____ Exercise material

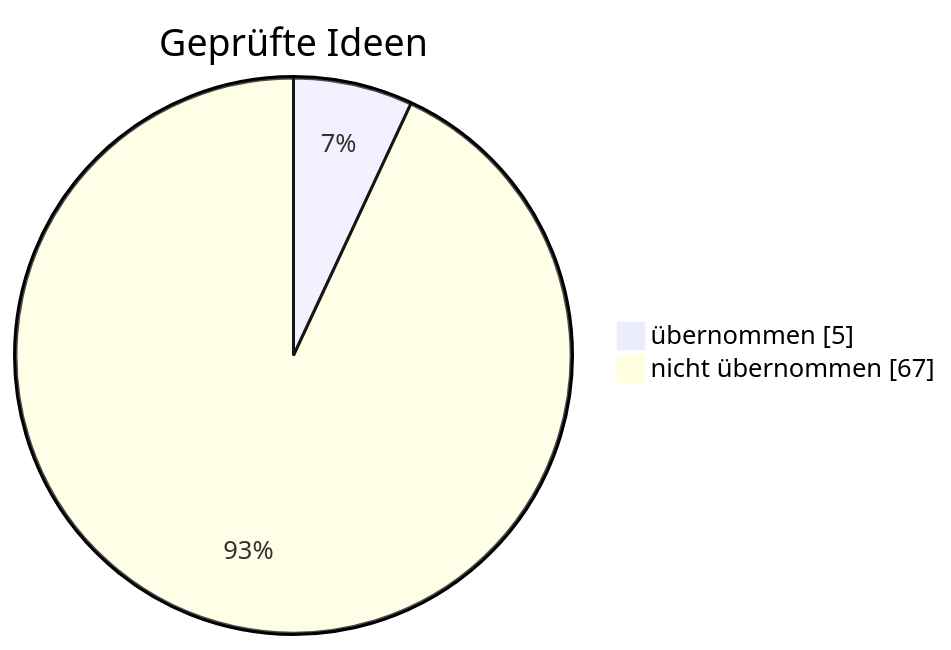
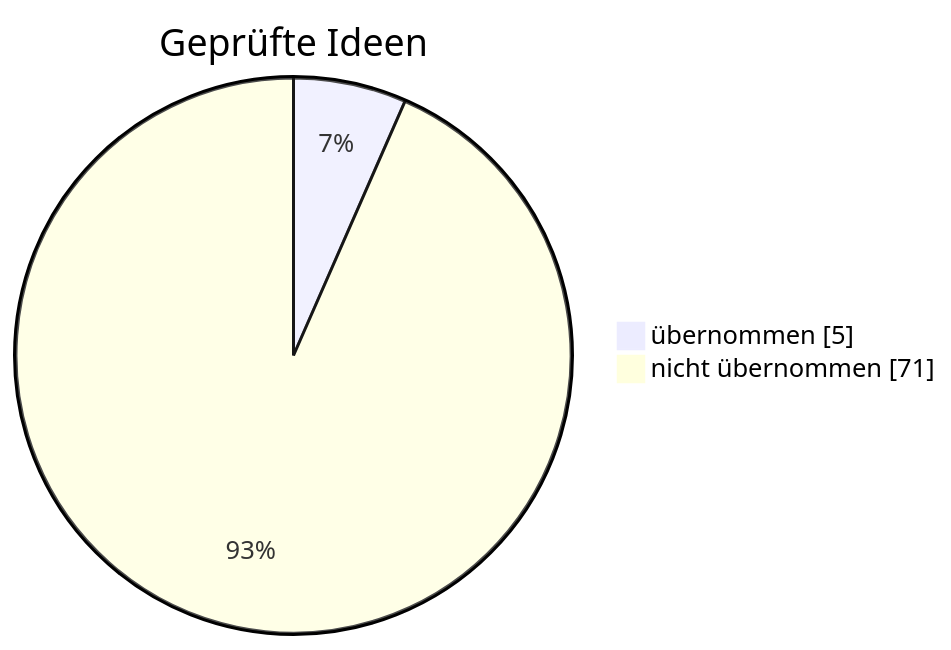
Before and after one commit to sickingmalte-arch/Test-Bot: the diagram in gehirn/Notizen/Was der Bot schon weiß.md, drawn with Mermaid. The commit also changed other lines of this file and 3 other files, not shown here.

First line of the commit message:
Gehirn: Shorts neu getestet – nicht übernommen

````diff
--- a/gehirn/Notizen/Was der Bot schon weiß.md
+++ b/gehirn/Notizen/Was der Bot schon weiß.md
@@ -22,6 +22,6 @@
 ```mermaid
 pie showData
     title Geprüfte Ideen
     "übernommen" : 5
-    "nicht übernommen" : 67
+    "nicht übernommen" : 71
 ```
````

________

> [Exercise directions]
Exclude every picture, then reproduce the remaining data character for character.

> [Response to this exercise]
Before and after one commit to sickingmalte-arch/Test-Bot: the diagram in gehirn/Notizen/Was der Bot schon weiß.md, drawn with Mermaid. The commit also changed other lines of this file and 3 other files, not shown here.

First line of the commit message:
Gehirn: Shorts neu getestet – nicht übernommen

````diff
--- a/gehirn/Notizen/Was der Bot schon weiß.md
+++ b/gehirn/Notizen/Was der Bot schon weiß.md
@@ -22,6 +22,6 @@
 ```mermaid
 pie showData
     title Geprüfte Ideen
     "übernommen" : 5
-    "nicht übernommen" : 67
+    "nicht übernommen" : 71
 ```
````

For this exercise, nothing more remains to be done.